The New Hampshire primary reshuffled the cards, promising an exhilarating race to the White House.
Bernie Sanders won a commanding victory over Hillary Clinton in the New Hampshire primary Tuesday, and Donald Trump also scored a big win in a triumph of two candidates who have seized on Americans’ anger at the Washington political establishment.
Both outcomes would have been nearly unthinkable not long ago.
Sanders, a self-described democratic socialist, beat a former secretary of state and first lady once seen as the all-but-certain Democratic nominee. While Clinton remains the favorite in the national race for the Democratic nomination, the win by the Vermont senator could be a springboard into a competitive, drawn-out primary campaign.
For Trump, the brash real estate magnate and television personality who has never held public office, the win was an important rebound after his loss to Texas Senator Ted Cruz in last week’s Iowa caucuses, the first nominating contest. Trump has led national polls for months and the New Hampshire victory reinforces his position as front-runner, proving he can win votes, and giving credibility to his upstart populist candidacy.

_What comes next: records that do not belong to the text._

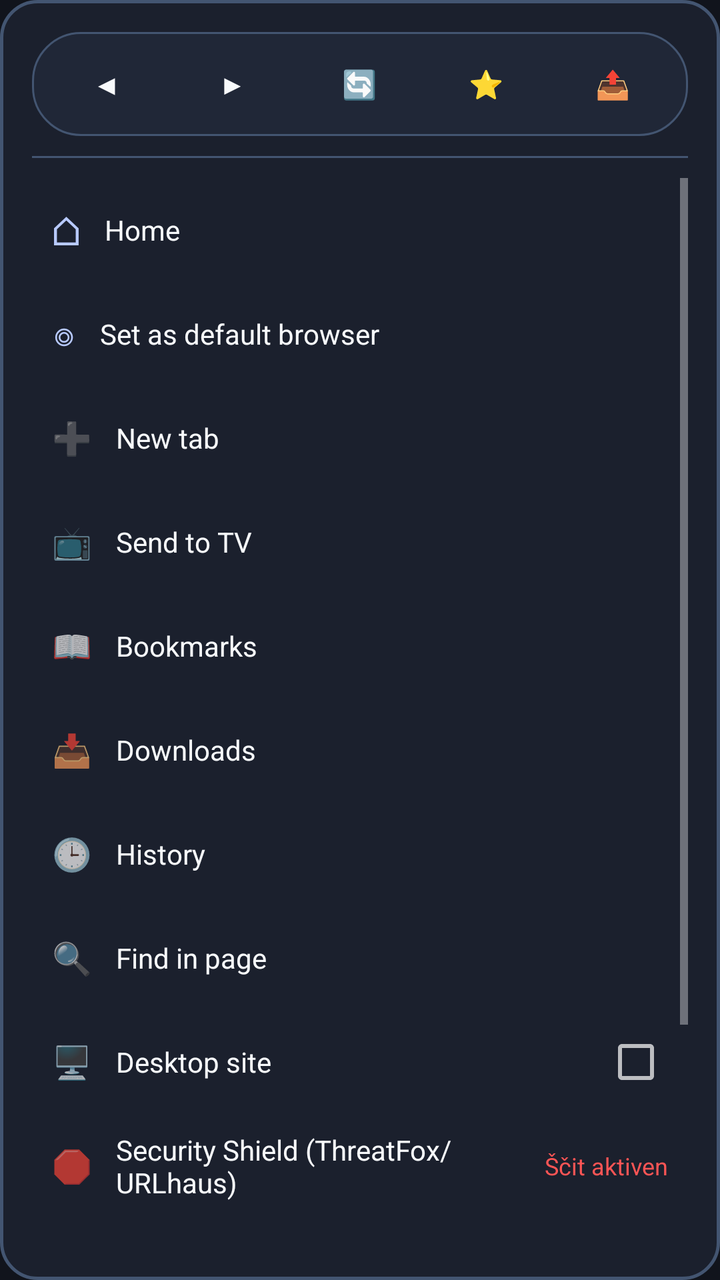
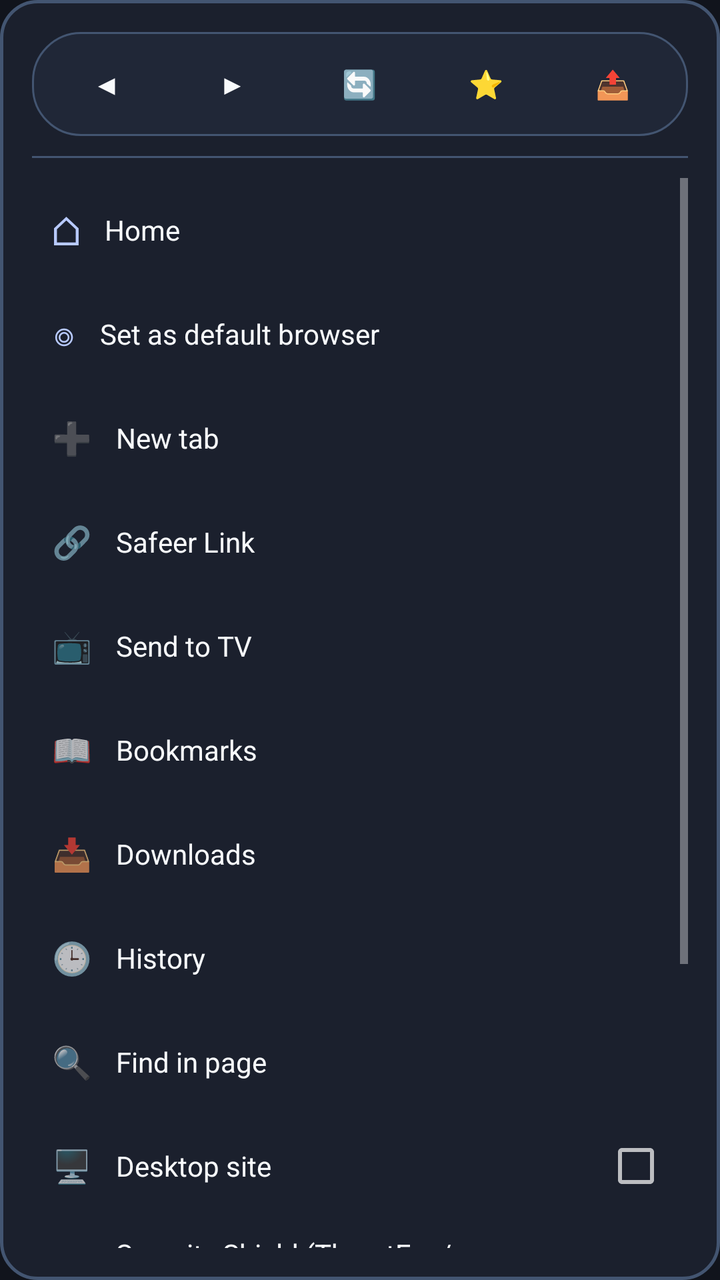

Screens rendered from an Android XML layout before and after an edit, with the pre-edit source and the edit as a unified diff.
<!-- AndroidManifest.xml: application theme AppTheme -->
<!-- res/layout/dialog_mobile_menu.xml -->
<?xml version="1.0" encoding="utf-8"?>
<LinearLayout xmlns:android="http://schemas.android.com/apk/res/android"
    android:layout_width="match_parent"
    android:layout_height="wrap_content"
    android:background="@drawable/bg_mobile_menu_dialog"
    android:orientation="vertical"
    android:padding="16dp">

    
    <LinearLayout
        android:layout_width="match_parent"
        android:layout_height="52dp"
        android:background="@drawable/bg_mobile_omnibox"
        android:gravity="center_vertical"
        android:orientation="horizontal"
        android:paddingHorizontal="6dp">

        <Button
            android:id="@+id/menuBtnBack"
            android:layout_width="0dp"
            android:layout_height="48dp"
            android:layout_weight="1"
            android:background="@drawable/bg_mobile_icon_button"
            android:text="◀"
            android:textColor="@color/text_primary"
            android:textSize="14sp" />

        <Button
            android:id="@+id/menuBtnForward"
            android:layout_width="0dp"
            android:layout_height="48dp"
            android:layout_weight="1"
            android:background="@drawable/bg_mobile_icon_button"
            android:text="▶"
            android:textColor="@color/text_primary"
            android:textSize="14sp" />

        <Button
            android:id="@+id/menuBtnReload"
            android:layout_width="0dp"
            android:layout_height="48dp"
            android:layout_weight="1"
            android:background="@drawable/bg_mobile_icon_button"
            android:text="🔄"
            android:textColor="@color/text_primary"
            android:textSize="14sp" />

        <Button
            android:id="@+id/menuBtnStar"
            android:layout_width="0dp"
            android:layout_height="48dp"
            android:layout_weight="1"
            android:background="@drawable/bg_mobile_icon_button"
            android:text="⭐"
            android:textColor="@color/accent_cyan"
            android:textSize="14sp" />

        <Button
            android:id="@+id/menuBtnShare"
            android:layout_width="0dp"
            android:layout_height="48dp"
            android:layout_weight="1"
            android:background="@drawable/bg_mobile_icon_button"
            android:text="📤"
            android:textColor="@color/text_primary"
            android:textSize="14sp" />
    </LinearLayout>

    <View
        android:layout_width="match_parent"
        android:layout_height="1dp"
        android:layout_marginVertical="10dp"
        android:background="@color/border_omnibox" />

    
    <ScrollView
        android:id="@+id/menuOptionsScroll"
        android:layout_width="match_parent"
        android:layout_height="wrap_content">

        <LinearLayout
            android:layout_width="match_parent"
            android:layout_height="wrap_content"
            android:orientation="vertical">

            <LinearLayout android:id="@+id/rowMenuHome" android:layout_width="match_parent" android:layout_height="52dp"
                android:background="@drawable/bg_mobile_icon_button" android:gravity="center_vertical"
                android:orientation="horizontal" android:paddingHorizontal="10dp">
                <TextView android:layout_width="wrap_content" android:layout_height="wrap_content" android:text="⌂" android:textSize="20sp" android:textColor="@color/accent_cyan" />
                <TextView android:id="@+id/labelMenuHome" android:layout_width="0dp" android:layout_height="wrap_content"
                    android:layout_weight="1" android:layout_marginStart="12dp" android:text="@string/btn_home"
                    android:textColor="@color/text_primary" android:textSize="14sp" />
            </LinearLayout>

            <LinearLayout android:id="@+id/rowMenuDefaultBrowser" android:layout_width="match_parent" android:layout_height="52dp"
                android:background="@drawable/bg_mobile_icon_button" android:gravity="center_vertical"
                android:orientation="horizontal" android:paddingHorizontal="10dp">
                <TextView android:layout_width="wrap_content" android:layout_height="wrap_content" android:text="◎" android:textSize="20sp" android:textColor="@color/accent_cyan" />
                <TextView android:id="@+id/labelMenuDefaultBrowser" android:layout_width="0dp" android:layout_height="wrap_content"
                    android:layout_weight="1" android:layout_marginStart="12dp" android:text="@string/menu_default_browser"
                    android:textColor="@color/text_primary" android:textSize="14sp" />
            </LinearLayout>

            
            <LinearLayout
                android:id="@+id/rowMenuNewTab"
                android:layout_width="match_parent"
                android:layout_height="52dp"
                android:background="@drawable/bg_mobile_icon_button"
                android:gravity="center_vertical"
                android:orientation="horizontal"
                android:paddingHorizontal="10dp">
                <TextView android:layout_width="wrap_content" android:layout_height="wrap_content" android:text="➕" android:textSize="16sp" />
                <TextView android:layout_width="0dp" android:layout_height="wrap_content" android:layout_weight="1" android:layout_marginStart="12dp" android:text="@string/menu_new_tab" android:textColor="@color/text_primary" android:textSize="14sp" />
            </LinearLayout>

            
            <LinearLayout
                android:id="@+id/rowMenuCastToTv"
                android:layout_width="match_parent"
                android:layout_height="52dp"
                android:background="@drawable/bg_mobile_icon_button"
                android:gravity="center_vertical"
                android:orientation="horizontal"
                android:paddingHorizontal="10dp">
                <TextView android:layout_width="wrap_content" android:layout_height="wrap_content" android:text="📺" android:textSize="16sp" />
                <TextView android:layout_width="0dp" android:layout_height="wrap_content" android:layout_weight="1" android:layout_marginStart="12dp" android:text="@string/menu_cast_to_tv" android:textColor="@color/text_primary" android:textSize="14sp" />
            </LinearLayout>

            
            <LinearLayout
                android:id="@+id/rowMenuBookmarks"
                android:layout_width="match_parent"
                android:layout_height="52dp"
                android:background="@drawable/bg_mobile_icon_button"
                android:gravity="center_vertical"
                android:orientation="horizontal"
                android:paddingHorizontal="10dp">
                <TextView android:layout_width="wrap_content" android:layout_height="wrap_content" android:text="📖" android:textSize="16sp" />
                <TextView android:layout_width="0dp" android:layout_height="wrap_content" android:layout_weight="1" android:layout_marginStart="12dp" android:text="@string/menu_bookmarks" android:textColor="@color/text_primary" android:textSize="14sp" />
            </LinearLayout>

            
            <LinearLayout
                android:id="@+id/rowMenuDownloads"
                android:layout_width="match_parent"
                android:layout_height="52dp"
                android:background="@drawable/bg_mobile_icon_button"
                android:gravity="center_vertical"
                android:orientation="horizontal"
                android:paddingHorizontal="10dp">
                <TextView android:layout_width="wrap_content" android:layout_height="wrap_content" android:text="📥" android:textSize="16sp" />
                <TextView android:layout_width="0dp" android:layout_height="wrap_content" android:layout_weight="1" android:layout_marginStart="12dp" android:text="@string/menu_downloads" android:textColor="@color/text_primary" android:textSize="14sp" />
            </LinearLayout>

            
            <LinearLayout
                android:id="@+id/rowMenuHistory"
                android:layout_width="match_parent"
                android:layout_height="52dp"
                android:background="@drawable/bg_mobile_icon_button"
                android:gravity="center_vertical"
                android:orientation="horizontal"
                android:paddingHorizontal="10dp">
                <TextView android:layout_width="wrap_content" android:layout_height="wrap_content" android:text="🕒" android:textSize="16sp" />
                <TextView android:layout_width="0dp" android:layout_height="wrap_content" android:layout_weight="1" android:layout_marginStart="12dp" android:text="@string/menu_history" android:textColor="@color/text_primary" android:textSize="14sp" />
            </LinearLayout>

            
            <LinearLayout
                android:id="@+id/rowMenuFindInPage"
                android:layout_width="match_parent"
                android:layout_height="52dp"
                android:background="@drawable/bg_mobile_icon_button"
                android:gravity="center_vertical"
                android:orientation="horizontal"
                android:paddingHorizontal="10dp">
                <TextView android:layout_width="wrap_content" android:layout_height="wrap_content" android:text="🔍" android:textSize="16sp" />
                <TextView android:layout_width="0dp" android:layout_height="wrap_content" android:layout_weight="1" android:layout_marginStart="12dp" android:text="@string/menu_find_in_page" android:textColor="@color/text_primary" android:textSize="14sp" />
            </LinearLayout>

            
            <LinearLayout
                android:id="@+id/rowMenuDesktopSite"
                android:layout_width="match_parent"
                android:layout_height="52dp"
                android:background="@drawable/bg_mobile_icon_button"
                android:gravity="center_vertical"
                android:orientation="horizontal"
                android:paddingHorizontal="10dp">
                <TextView android:layout_width="wrap_content" android:layout_height="wrap_content" android:text="🖥️" android:textSize="16sp" />
                <TextView android:layout_width="0dp" android:layout_height="wrap_content" android:layout_weight="1" android:layout_marginStart="12dp" android:text="@string/menu_desktop_site" android:textColor="@color/text_primary" android:textSize="14sp" />
                <CheckBox android:id="@+id/cbDesktopSite" android:layout_width="wrap_content" android:layout_height="wrap_content" android:clickable="false" />
            </LinearLayout>

            
            <LinearLayout
                android:id="@+id/rowMenuThreatStats"
                android:layout_width="match_parent"
                android:layout_height="52dp"
                android:background="@drawable/bg_mobile_icon_button"
                android:gravity="center_vertical"
                android:orientation="horizontal"
                android:paddingHorizontal="10dp">
                <TextView android:layout_width="wrap_content" android:layout_height="wrap_content" android:text="🛑" android:textSize="16sp" />
                <TextView android:layout_width="0dp" android:layout_height="wrap_content" android:layout_weight="1" android:layout_marginStart="12dp" android:text="@string/menu_threat_stats" android:textColor="@color/text_primary" android:textSize="14sp" />
                <TextView android:id="@+id/tvThreatCountBadge" android:layout_width="wrap_content" android:layout_height="wrap_content" android:textColor="#ff5555" android:textSize="12sp" android:text="Ščit aktiven" />
            </LinearLayout>

            
            <LinearLayout
                android:id="@+id/rowMenuAdBlock"
                android:layout_width="match_parent"
                android:layout_height="52dp"
                android:background="@drawable/bg_mobile_icon_button"
                android:gravity="center_vertical"
                android:orientation="horizontal"
                android:paddingHorizontal="10dp">
                <TextView android:layout_width="wrap_content" android:layout_height="wrap_content" android:text="🛡️" android:textSize="16sp" />
                <TextView android:layout_width="0dp" android:layout_height="wrap_content" android:layout_weight="1" android:layout_marginStart="12dp" android:text="@string/menu_adblock" android:textColor="@color/text_primary" android:textSize="14sp" />
                <CheckBox android:id="@+id/cbAdBlock" android:layout_width="wrap_content" android:layout_height="wrap_content" android:checked="true" android:clickable="false" />
            </LinearLayout>

            
            <LinearLayout
                android:id="@+id/rowMenuDarkMode"
                android:layout_width="match_parent"
                android:layout_height="52dp"
                android:background="@drawable/bg_mobile_icon_button"
                android:gravity="center_vertical"
                android:orientation="horizontal"
                android:paddingHorizontal="10dp">
                <TextView android:layout_width="wrap_content" android:layout_height="wrap_content" android:text="🌙" android:textSize="16sp" />
                <TextView android:layout_width="0dp" android:layout_height="wrap_content" android:layout_weight="1" android:layout_marginStart="12dp" android:text="@string/menu_dark_mode" android:textColor="@color/text_primary" android:textSize="14sp" />
                <CheckBox android:id="@+id/cbDarkMode" android:layout_width="wrap_content" android:layout_height="wrap_content" android:checked="true" android:clickable="false" />
            </LinearLayout>

            
            <LinearLayout
                android:id="@+id/rowMenuSettings"
                android:layout_width="match_parent"
                android:layout_height="52dp"
                android:background="@drawable/bg_mobile_icon_button"
                android:gravity="center_vertical"
                android:orientation="horizontal"
                android:paddingHorizontal="10dp">
                <TextView android:layout_width="wrap_content" android:layout_height="wrap_content" android:text="⚙️" android:textSize="16sp" />
                <TextView android:layout_width="0dp" android:layout_height="wrap_content" android:layout_weight="1" android:layout_marginStart="12dp" android:text="@string/menu_settings" android:textColor="@color/text_primary" android:textSize="14sp" />
            </LinearLayout>

        </LinearLayout>
    </ScrollView>
</LinearLayout>
<!-- resources referenced by this layout -->
<resources>
  <color name="accent_cyan">#B8CAFF</color>
  <color name="border_omnibox">#435571</color>
  <color name="text_primary">#F8FAFC</color>
  <!-- drawable bg_mobile_icon_button (drawable) -->
  <?xml version="1.0" encoding="utf-8"?>
  <ripple xmlns:android="http://schemas.android.com/apk/res/android"
      android:color="@color/ripple_color">
      <item>
          <selector>
              <item android:state_pressed="true">
                  <shape android:shape="oval">
                      <solid android:color="@color/bg_secondary" />
                  </shape>
              </item>
              <item>
                  <shape android:shape="oval">
                      <solid android:color="@android:color/transparent" />
                  </shape>
              </item>
          </selector>
      </item>
  </ripple>
  <!-- drawable bg_mobile_menu_dialog (drawable) -->
  <?xml version="1.0" encoding="utf-8"?>
  <shape xmlns:android="http://schemas.android.com/apk/res/android"
      android:shape="rectangle">
      <solid android:color="@color/bg_secondary" />
      <stroke android:width="1.5dp" android:color="@color/border_omnibox" />
      <corners android:radius="18dp" />
  </shape>
  <!-- drawable bg_mobile_omnibox (drawable) -->
  <?xml version="1.0" encoding="utf-8"?>
  <selector xmlns:android="http://schemas.android.com/apk/res/android">
      <item android:state_activated="true">
          <shape android:shape="rectangle">
              <solid android:color="@color/bg_omnibox_focus" />
              <stroke android:width="2dp" android:color="@color/border_omnibox_focus" />
              <corners android:radius="24dp" />
          </shape>
      </item>
      <item>
          <shape android:shape="rectangle">
              <solid android:color="@color/bg_omnibox" />
              <stroke android:width="1dp" android:color="@color/border_omnibox" />
              <corners android:radius="24dp" />
          </shape>
      </item>
  </selector>
  <string name="btn_home">Home</string>
  <string name="menu_adblock">Built-in AdBlock &amp; Botnet Shield</string>
  <string name="menu_bookmarks">Bookmarks</string>
  <string name="menu_cast_to_tv">Send to TV</string>
  <string name="menu_dark_mode">AMOLED Dark Mode</string>
  <string name="menu_default_browser">Set as default browser</string>
  <string name="menu_desktop_site">Desktop site</string>
  <string name="menu_downloads">Downloads</string>
  <string name="menu_find_in_page">Find in page</string>
  <string name="menu_history">History</string>
  <string name="menu_new_tab">New tab</string>
  <string name="menu_settings">Settings</string>
  <string name="menu_threat_stats">Security Shield (ThreatFox/URLhaus)</string>
  <style name="AppTheme" parent="@android:style/Theme.Material.NoActionBar">
          <item name="android:windowBackground">@color/bg_primary</item>
          <item name="android:colorBackground">@color/bg_primary</item>
          <item name="android:colorPrimary">@color/bg_primary</item>
          <item name="android:colorPrimaryDark">@color/bg_pure_black</item>
          <item name="android:colorAccent">@color/accent_cyan</item>
          <item name="android:statusBarColor">@color/bg_primary</item>
          <item name="android:navigationBarColor">@color/bg_pure_black</item>
          <item name="android:windowLightStatusBar">false</item>
          <item name="android:windowLightNavigationBar">false</item>
      </style>
  <color name="ripple_color">#26B8CAFF</color>
  <color name="bg_secondary">#1B202D</color>
  <color name="bg_omnibox_focus">#2D4064</color>
  <color name="border_omnibox_focus">#B8CAFF</color>
  <color name="bg_omnibox">#202737</color>
  <color name="bg_primary">#11141C</color>
  <color name="bg_pure_black">#000000</color>
</resources>

<!-- the commit's change to res/layout/dialog_mobile_menu.xml (unified diff, before → after) -->
@@ -116,6 +116,19 @@
 
             
             <LinearLayout
+                android:id="@+id/rowMenuSafeerLink"
+                android:layout_width="match_parent"
+                android:layout_height="52dp"
+                android:background="@drawable/bg_mobile_icon_button"
+                android:gravity="center_vertical"
+                android:orientation="horizontal"
+                android:paddingHorizontal="10dp">
+                <TextView android:layout_width="wrap_content" android:layout_height="wrap_content" android:text="🔗" android:textSize="16sp" />
+                <TextView android:layout_width="0dp" android:layout_height="wrap_content" android:layout_weight="1" android:layout_marginStart="12dp" android:text="@string/menu_safeer_link" android:textColor="@color/text_primary" android:textSize="14sp" />
+            </LinearLayout>
+
+            
+            <LinearLayout
                 android:id="@+id/rowMenuCastToTv"
                 android:layout_width="match_parent"
                 android:layout_height="52dp"
<!-- resource entries referenced after the edit -->
@@ -59,6 +59,7 @@
   <string name="menu_find_in_page">Find in page</string>
   <string name="menu_history">History</string>
   <string name="menu_new_tab">New tab</string>
+  <string name="menu_safeer_link">Safeer Link</string>
   <string name="menu_settings">Settings</string>
   <string name="menu_threat_stats">Security Shield (ThreatFox/URLhaus)</string>
   <style name="AppTheme" parent="@android:style/Theme.Material.NoActionBar">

“Wow, wow, wow, wow,” Trump declared, savoring his victory at a campaign rally before promising swift action as president on the economy, trade, health care, drug abuse and more. “We are going to do something so good and so fast and so strong and the world is going to respect us again. Believe me.”

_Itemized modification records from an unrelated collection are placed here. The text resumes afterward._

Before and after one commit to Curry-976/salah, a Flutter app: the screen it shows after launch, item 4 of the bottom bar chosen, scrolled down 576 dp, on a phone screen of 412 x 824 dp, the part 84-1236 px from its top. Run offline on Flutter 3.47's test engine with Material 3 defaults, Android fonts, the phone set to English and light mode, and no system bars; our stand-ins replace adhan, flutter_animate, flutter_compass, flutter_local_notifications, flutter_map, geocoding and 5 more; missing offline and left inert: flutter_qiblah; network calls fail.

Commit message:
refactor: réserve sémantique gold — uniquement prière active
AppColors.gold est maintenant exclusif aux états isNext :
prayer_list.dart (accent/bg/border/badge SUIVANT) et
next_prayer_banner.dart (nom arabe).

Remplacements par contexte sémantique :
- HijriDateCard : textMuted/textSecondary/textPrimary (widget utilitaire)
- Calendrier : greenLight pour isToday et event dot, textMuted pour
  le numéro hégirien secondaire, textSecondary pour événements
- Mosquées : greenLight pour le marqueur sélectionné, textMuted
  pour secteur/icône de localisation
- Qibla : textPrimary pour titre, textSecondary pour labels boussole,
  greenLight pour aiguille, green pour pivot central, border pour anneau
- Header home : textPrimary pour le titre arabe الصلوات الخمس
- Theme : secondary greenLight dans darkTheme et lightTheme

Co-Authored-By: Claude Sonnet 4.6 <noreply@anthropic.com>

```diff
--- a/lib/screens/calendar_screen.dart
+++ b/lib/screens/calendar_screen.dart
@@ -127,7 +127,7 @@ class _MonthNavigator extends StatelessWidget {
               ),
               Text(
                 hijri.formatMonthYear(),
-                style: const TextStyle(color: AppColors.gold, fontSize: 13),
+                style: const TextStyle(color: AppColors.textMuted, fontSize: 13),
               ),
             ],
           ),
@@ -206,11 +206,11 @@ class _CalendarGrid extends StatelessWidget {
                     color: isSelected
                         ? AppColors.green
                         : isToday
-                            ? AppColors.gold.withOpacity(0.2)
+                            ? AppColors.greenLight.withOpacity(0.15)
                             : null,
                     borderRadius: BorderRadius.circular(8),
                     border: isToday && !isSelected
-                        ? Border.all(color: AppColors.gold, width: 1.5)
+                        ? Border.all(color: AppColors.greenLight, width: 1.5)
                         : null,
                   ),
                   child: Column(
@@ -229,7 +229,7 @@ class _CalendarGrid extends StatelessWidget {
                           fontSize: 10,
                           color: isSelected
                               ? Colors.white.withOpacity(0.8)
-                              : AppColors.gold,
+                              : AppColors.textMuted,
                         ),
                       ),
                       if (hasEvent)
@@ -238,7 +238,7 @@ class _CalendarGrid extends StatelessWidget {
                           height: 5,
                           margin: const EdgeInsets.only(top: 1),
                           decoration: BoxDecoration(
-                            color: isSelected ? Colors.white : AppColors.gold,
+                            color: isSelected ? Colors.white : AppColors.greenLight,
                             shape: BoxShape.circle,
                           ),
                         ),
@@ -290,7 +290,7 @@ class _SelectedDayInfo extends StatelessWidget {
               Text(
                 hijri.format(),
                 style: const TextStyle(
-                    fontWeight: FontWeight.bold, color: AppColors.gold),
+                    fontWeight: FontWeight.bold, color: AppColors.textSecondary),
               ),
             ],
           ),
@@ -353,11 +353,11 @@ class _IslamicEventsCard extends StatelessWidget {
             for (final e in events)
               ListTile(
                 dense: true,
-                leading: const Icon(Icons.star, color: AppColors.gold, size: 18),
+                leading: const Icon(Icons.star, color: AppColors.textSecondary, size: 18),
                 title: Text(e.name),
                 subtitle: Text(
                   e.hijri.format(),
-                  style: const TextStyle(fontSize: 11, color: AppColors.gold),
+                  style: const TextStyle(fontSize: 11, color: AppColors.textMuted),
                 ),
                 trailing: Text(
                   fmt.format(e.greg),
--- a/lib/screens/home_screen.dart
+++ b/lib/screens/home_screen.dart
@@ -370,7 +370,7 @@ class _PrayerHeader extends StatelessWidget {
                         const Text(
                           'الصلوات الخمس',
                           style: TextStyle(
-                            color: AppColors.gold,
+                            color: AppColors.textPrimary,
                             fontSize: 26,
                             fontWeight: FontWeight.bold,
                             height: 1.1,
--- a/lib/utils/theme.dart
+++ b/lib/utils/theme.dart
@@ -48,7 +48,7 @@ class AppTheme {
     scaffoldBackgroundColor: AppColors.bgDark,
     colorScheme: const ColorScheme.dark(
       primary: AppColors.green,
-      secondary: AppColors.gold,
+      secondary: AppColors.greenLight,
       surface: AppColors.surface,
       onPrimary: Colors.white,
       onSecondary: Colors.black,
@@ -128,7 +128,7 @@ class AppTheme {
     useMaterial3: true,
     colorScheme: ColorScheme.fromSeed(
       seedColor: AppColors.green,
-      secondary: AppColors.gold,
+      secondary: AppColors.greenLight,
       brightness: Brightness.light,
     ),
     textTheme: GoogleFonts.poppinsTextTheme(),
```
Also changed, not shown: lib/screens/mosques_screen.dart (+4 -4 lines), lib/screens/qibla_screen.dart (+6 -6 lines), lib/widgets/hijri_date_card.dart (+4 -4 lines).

For some Republican leaders, back-to-back victories by Trump and Cruz, an uncompromising conservative, add urgency to the need to coalesce around a more mainstream candidate to challenge them through the primaries. However, Tuesday’s vote did little to clarify who that candidate might be.
Ohio Gov. John Kasich finished second after devoting almost all of his campaign resources to New Hampshire. Competing for third were Cruz, former Florida Gov. Jeb Bush and Florida Sen. Marco Rubio. All looked for a strong showing that would produce an influx of new donor money and attention as the election moves on to the Feb. 20 South Carolina primary.
New Jersey Gov. Chris Christie, who had dedicated a significant amount of time to New Hampshire, lagged behind in the vote count, casting doubt on the future of his campaign. He told supporters that instead of going to South Carolina, he’ll head home to “take a deep breath” and take stock of his struggling presidential bid.
The day was also a blow for Rubio, who had appeared to be breaking away from the second-tier Republican pack after a stronger-than-expected third-place showing in Iowa. But he stumbled in a debate Saturday under intense pressure from Christie who cast the young senator as too inexperienced and too reliant on memorized talking points to become president.
At stake Tuesday were less than 1 percent of the delegates who, at party national conventions in July, will choose nominees to succeed President Barack Obama. But a strong showing in New Hampshire can give a candidate momentum ahead of state contests in coming weeks, including the March 1 “Super Tuesday,” when 11 states vote.
Nearly half of voters in the Republican primary made up their mind in the past week, according to early exit polls conducted by Edison Research for the Associated Press and the television networks.
In a sign of Trump’s impact on the race, two-thirds of Republican voters said they support a ban on Muslims entering the US, a position the billionaire outlined last year amid rising fears of terrorism emanating from the Middle East.
Among Democrats, Sanders, who narrowly lost in Iowa, had maintained a sizeable advantage over Clinton in New Hampshire for weeks. He appeals to liberal Democrats who believe Obama hasn’t done enough to address the nation’s disparity in wealth.
Sanders said at a raucous victory party that his win sends a message “that the government of our great country belongs to all of the people and not just a handful of wealthy campaign contributors” and their political committees.
Clinton echoed Sanders’ calls for tackling income inequality, but cast herself as more prepared to make good on her policy pledges. “People have every right to be angry. But they’re also hungry, they’re hungry for solutions,” she said.
But Clinton has been on the defensive, about her ties to Wall Street — including hundreds of thousands of dollars in speaking fees from financial firms — and her use of a personal email account for official business while secretary of state, which has raised questions about whether she mishandled government secrets and about her overall trustworthiness.
Clinton’s campaign argues she will perform better as the race heads to more racially diverse states, including Nevada and South Carolina. Both New Hampshire and Iowa are overwhelmingly white states that are far less diverse than the nation — and particularly the Democratic electorate — as a whole.
While Sanders’ victory means he’s assured of a majority of the state’s pledged delegates, Clinton remains ahead in the overall delegate count due to support from superdelegates — the party officials who can support the candidate of their choice at the convention. Overall, Clinton has amassed at least 392 delegates and Sanders at least 42; the magic number to clinch the nomination is 2,382.
By winning Tuesday, Trump will take the lead in the race for delegates for the Republican National Convention. But it won’t be much of a lead.
There are only 23 delegates at stake in New Hampshire’s Republican primary, and they are awarded proportionally, based on the statewide vote. Trump will win at least nine. A candidate needs 1,237 delegates to win the nomination.